Here's a look at GOES-16 (non-operational) visible satellite imagery showing smoke plumes from fires near San Francisco, CA. pic.twitter.com/0543woQ7JW— NWS WPC (@NWSWPC) October 11, 2017
The problems extend into the South Bay, KRON 4 reports, as the County of Santa Clara Public Health Department has issued a health advisory warning residents to stay indoors. According to the Chron, residents of San Mateo County are also at risk.
Things were also bad in Richmond, where the city's school district reportedly fumbled the situation:
Marissa Glidden, a fifth-grade teacher at Verde Elementary School in Richmond, said the ventilation system at her school was mistakenly never turned off Tuesday, which caused recycled air from outside to pervade classrooms. Then, Glidden said, the school district provided surgical masks, which health departments have warned are ineffective in protecting against smoke.
As poor air quality persisted Tuesday, Glidden’s students began signing out as some coughed, at least one student vomited, and a teacher in a classroom next door suffered an asthma attack. At least three students had to leave in an ambulance from Richmond High School, she said.
“It was miserable. It felt really bad as a teacher to try to protect your kids,” said Glidden, who is vice president of United Teachers of Richmond union. “We’re stuck in a smoky classroom with no communication about what to do.”
While Richmond schools work to right their ship, KRON 4 reports that public school students in the neighboring city of Oakland "will be given excused absences should they stay home from school because of the poor air quality," an offer that I'm sure had many kids coming up with coughs this morning. (Not to make light of what is truly a serious situation! But we were all young once, and we know how this goes.)
The issues with air quality are expected to extend into the weekend, a problem that's spurred the cancellation of the Virgin Sport "Festival of Fitness" planned for SF this weekend, event organizers say on their website. The festival was expected to include a one mile race and a half marathon through the city streets, but concerns about "the health and safety of our athletes and volunteers" as well as a desire not to use "valuable Bay Area first responders and resources that can be better utilized elsewhere" caused its cancellation.

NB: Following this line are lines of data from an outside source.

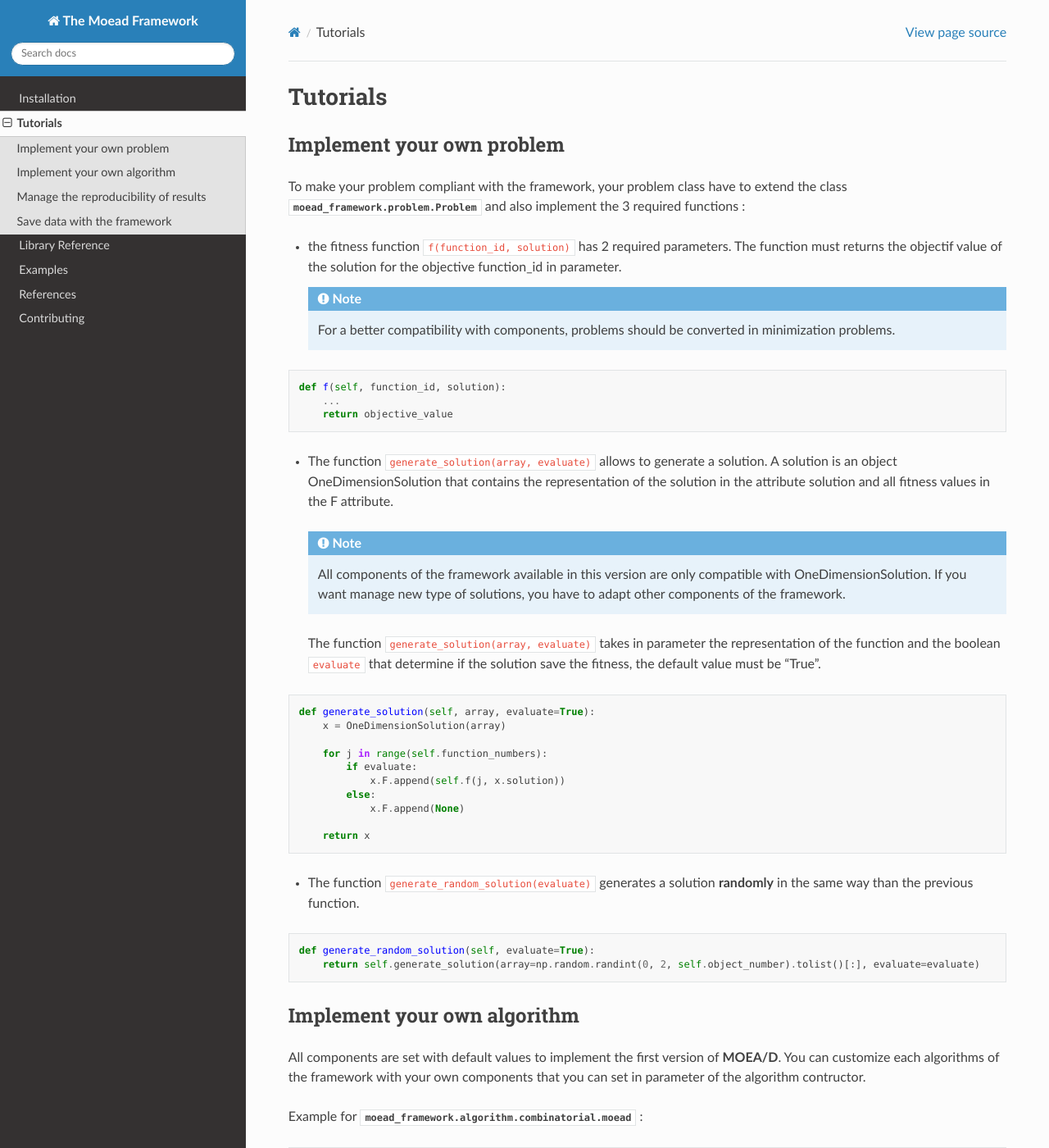
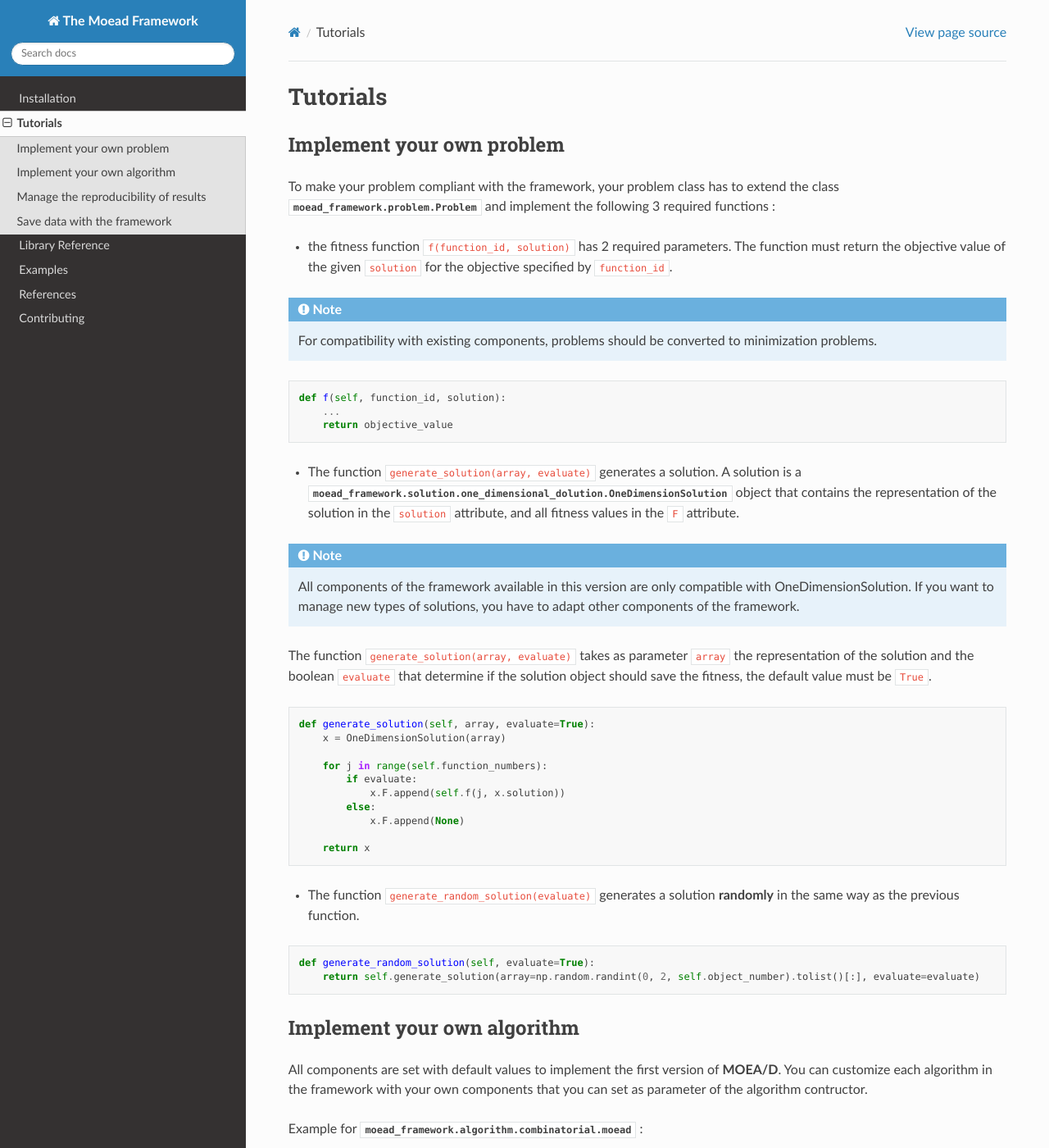
Before and after one commit to moead-framework/framework, a Sphinx documentation site: the page built from docs/tuto.rst, in a window 1280 px wide and 1400 px high. Shown: the whole window at 82% size. Built offline with Sphinx 7.4.7 and the Read the Docs theme 2.0.0, drawn with Linux system fonts in a browser that asks for light colours; cross-references to code outside the pages are shown as plain code; some of the changed text lies outside the part shown.

Commit message:
Update documentation

```diff
--- a/docs/main_components.rst
+++ b/docs/main_components.rst
@@ -2,6 +2,7 @@
 
 Main components
 ===========================================
+
 
 Solution
 __________________________________________
--- a/docs/tuto.rst
+++ b/docs/tuto.rst
@@ -6,13 +6,13 @@ Tutorials
 .. _tuto-problem:
 Implement your own problem
 --------------------------------------
-To make your problem compliant with the framework, your problem class have to extend the class :class:`moead_framework.problem.Problem`
-and also implement the 3 required functions :
+To make your problem compliant with the framework, your problem class has to extend the class :class:`moead_framework.problem.Problem`
+and implement the following 3 required functions :
 
-- the fitness function :code:`f(function_id, solution)` has 2 required parameters. The function must returns the objectif value of the solution
-  for the objective function_id in parameter.
+- the fitness function :code:`f(function_id, solution)` has 2 required parameters. The function must return the objective value of the given ``solution``
+  for the objective specified by ``function_id``.
 
-  .. note:: For a better compatibility with components, problems should be converted in minimization problems.
+.. note:: For compatibility with existing components, problems should be converted to minimization problems.
 
 .. code-block:: python
 
@@ -22,12 +22,12 @@ and also implement the 3 required functions :
 
 
 
-- The function :code:`generate_solution(array, evaluate)` allows to generate a solution. A solution is an object OneDimensionSolution that contains the representation of the solution in the attribute solution and all fitness values in the F attribute.
+- The function :code:`generate_solution(array, evaluate)` generates a solution. A solution is a :class:`moead_framework.solution.one_dimensional_dolution.OneDimensionSolution` object that contains the representation of the solution in the ``solution`` attribute, and all fitness values in the ``F`` attribute.
 
- .. note:: All components of the framework available in this version are only compatible with OneDimensionSolution. If you want manage new type of solutions, you have to adapt other components of the framework.
+.. note:: All components of the framework available in this version are only compatible with OneDimensionSolution. If you want to manage new types of solutions, you have to adapt other components of the framework.
 
- The function :code:`generate_solution(array, evaluate)` takes in parameter the representation of the function and the boolean :code:`evaluate`
- that determine if the solution save the fitness, the default value must be "True".
+The function :code:`generate_solution(array, evaluate)` takes as parameter ``array`` the representation of the solution and the boolean :code:`evaluate`
+that determine if the solution object should save the fitness, the default value must be ``True``.
 
 .. code-block:: python
 
@@ -43,7 +43,7 @@ and also implement the 3 required functions :
             return x
 
 
-- The function :code:`generate_random_solution(evaluate)` generates a solution **randomly** in the same way than the previous function.
+- The function :code:`generate_random_solution(evaluate)` generates a solution **randomly** in the same way as the previous function.
 
 .. code-block:: python
 
@@ -57,8 +57,8 @@ Implement your own algorithm
 --------------------------------------------------------------------
 
 All components are set with default values to implement the first version of **MOEA/D**.
-You can customize each algorithms of the framework with your own
-components that you can set in parameter of the algorithm contructor.
+You can customize each algorithm in the framework with your own
+components that you can set as parameter of the algorithm contructor.
 
 Example for :class:`moead_framework.algorithm.combinatorial.moead` :
 
@@ -84,11 +84,11 @@ Example for :class:`moead_framework.algorithm.combinatorial.moead` :
 
 
 
-If you want manage the way to use all this components, you have to create
+If you want to manage the way to use all these components, you have to create
 a new algorithm by extending an available algorithm. Examples are available in this repository : https://github.com/moead-framework/framework/tree/master/moead_framework/algorithm.
 
-For example with the implementation of MOEA/D-DE :cite:`moead_de` in the class :class:`moead_framework.algorithm.combinatorial.moead_delta_nr` that extends **Moead** to rewrite the
-function update_solutions() and add two new parameters.
+An example is the implementation of MOEA/D-DE :cite:`moead_de` in the class :class:`moead_framework.algorithm.combinatorial.moead_delta_nr` that extends **Moead** to rewrite the
+function ``update_solutions()`` and adds two new parameters.
 
 
 Manage the reproducibility of results
@@ -125,7 +125,7 @@ You can easily save a set of solutions by using the function :code:`save_populat
 The function must be imported with : :code:`from moead_framework.tool.result import save_population`.
 
 
-If you want save all non-dominated solutions (attribute :code:`self.ep` in the algorithm) every 10 evaluations, you can use the checkpoint parameter of the function :code:`algorithm.run()` :
+If you want to save all non-dominated solutions (attribute :code:`self.ep` in the algorithm) every e.g. 10 evaluations, you can use the checkpoint parameter of the function :code:`algorithm.run()` :
 
 
 .. code-block:: python
```
Also changed, not shown: other parts of docs/tuto.rst (+3 -3 lines), docs/html/tuto.html (+22 -25 lines), docs/html/searchindex.js.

According to a statement from the Bay Area Air Quality Management District, the situation will change moment by moment in the days ahead, as “due to active wildfires and changing wind patterns, air quality could be impacted for many days to come."
"Outside of the active fire areas, air quality will be variable and unpredictable. Air quality may improve at times or get worse, very quickly," they say.
This uncertainty may be our new normal, the Washington Post reports, saying that "The sea breeze will be weak, and that cool, damp marine layer? Nope — not beyond the coastal areas."
This is bad news for people who enjoy breathing clean air. Even if the fires can be reined in, parts of North Bay will still be burning and producing giant plumes of air-polluting smoke. With winds from the north through the weekend, the choking conditions can be expected to continue.
So the best thing we can do right now is take care of each other, and ourselves. Please remember to check on your neighbors, especially the elderly or those who might be otherwise impaired by the conditions. It's time to go to the doctor is these symptoms emerge:
- Repeated coughing
- Shortness of breath or difficulty breathing
- Chest tightness or pain
- Nausea or unusual fatigue
And don't hesitate to call 911 for any life-threatening emergencies.